DATA FOR ANALYSIS Start Marker

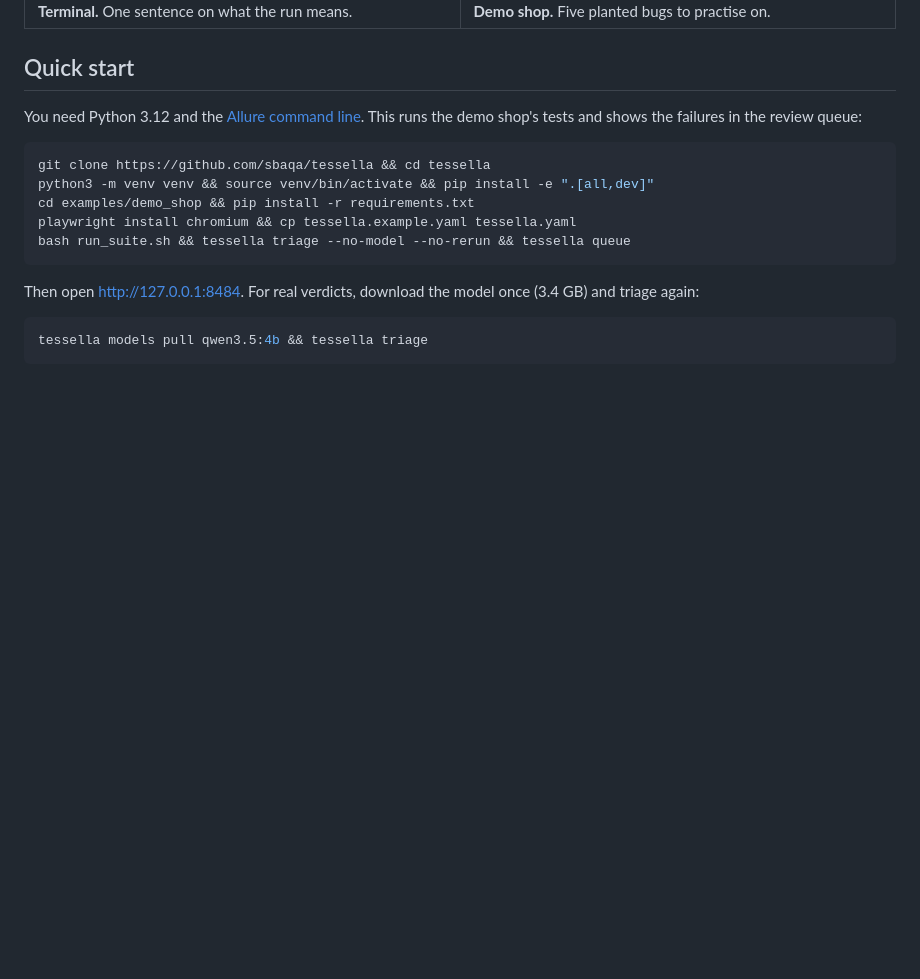
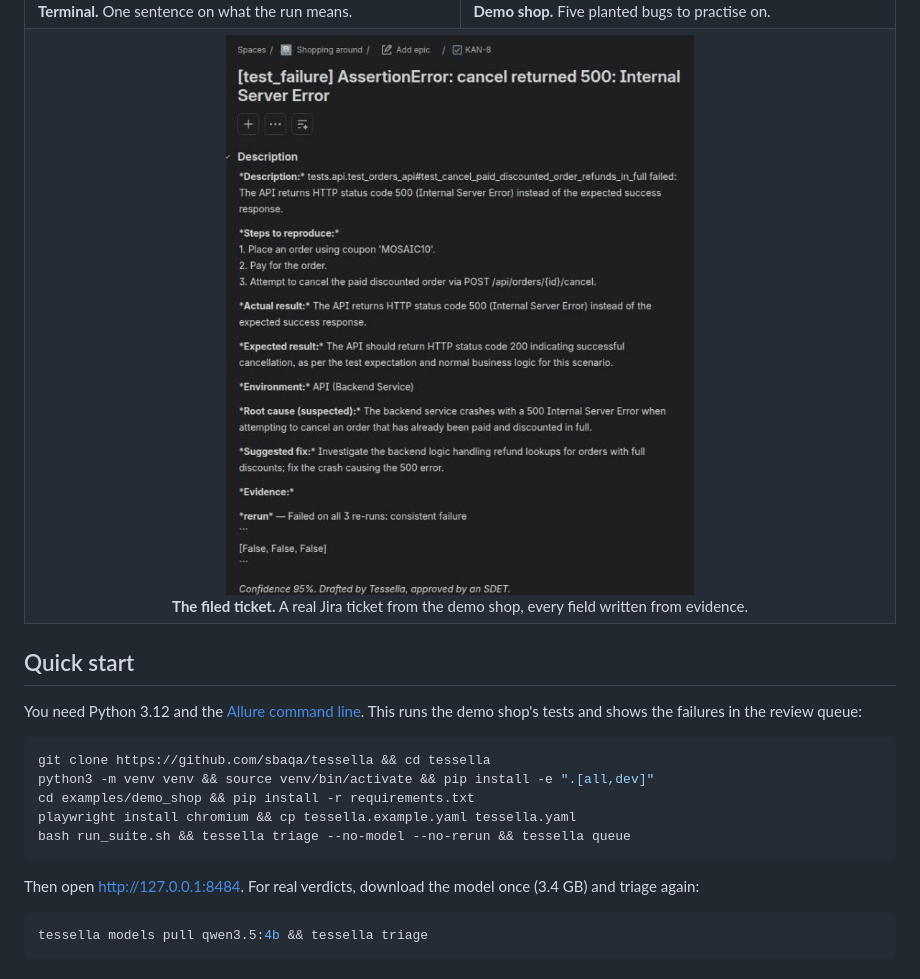
Before and after one commit to sbaqa/tessella, a Markdown page: README.md, the part around the change. Rendered like a GitHub page; pictures changed too: docs/media/kan-8.png (added); blank space fills up the shorter version.

Commit message:
Filed Jira tickets use wiki markup; real ticket in the README and GIF
Co-Authored-By: Claude Opus 5.5 (1M context) <noreply@anthropic.com>

```diff
--- a/README.md
+++ b/README.md
@@ -93,6 +93,9 @@ Real screens from the included demo shop, on a small local model.
 <tr>
 <td><img src="docs/media/terminal.png" alt="tessella triage output in a terminal"><br><b>Terminal.</b> One sentence on what the run means.</td>
 <td><img src="docs/media/shop.png" alt="Mosaic Market, the demo shop"><br><b>Demo shop.</b> Five planted bugs to practise on.</td>
+</tr>
+<tr>
+<td colspan="2" align="center"><img src="docs/media/kan-8.png" alt="A bug ticket Tessella filed in Jira after approval" width="560"><br><b>The filed ticket.</b> A real Jira ticket from the demo shop, every field written from evidence.</td>
 </tr>
 </table>
 
```
Also changed, not shown: CHANGELOG.md (+1 -0 lines), docs/media/hero.gif, 2 other files.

DATA FOR ANALYSIS End Marker

TASK GOAL:
Once you reach the line containing "Co-Authored-By: Claude Opus", output that line and each one after it exactly, ending with the final line of the listing and adding nothing else.

RESPONSE TO THIS TASK:
Co-Authored-By: Claude Opus 5.5 (1M context) <noreply@anthropic.com>

```diff
--- a/README.md
+++ b/README.md
@@ -93,6 +93,9 @@ Real screens from the included demo shop, on a small local model.
 <tr>
 <td><img src="docs/media/terminal.png" alt="tessella triage output in a terminal"><br><b>Terminal.</b> One sentence on what the run means.</td>
 <td><img src="docs/media/shop.png" alt="Mosaic Market, the demo shop"><br><b>Demo shop.</b> Five planted bugs to practise on.</td>
+</tr>
+<tr>
+<td colspan="2" align="center"><img src="docs/media/kan-8.png" alt="A bug ticket Tessella filed in Jira after approval" width="560"><br><b>The filed ticket.</b> A real Jira ticket from the demo shop, every field written from evidence.</td>
 </tr>
 </table>
 
```
Also changed, not shown: CHANGELOG.md (+1 -0 lines), docs/media/hero.gif, 2 other files.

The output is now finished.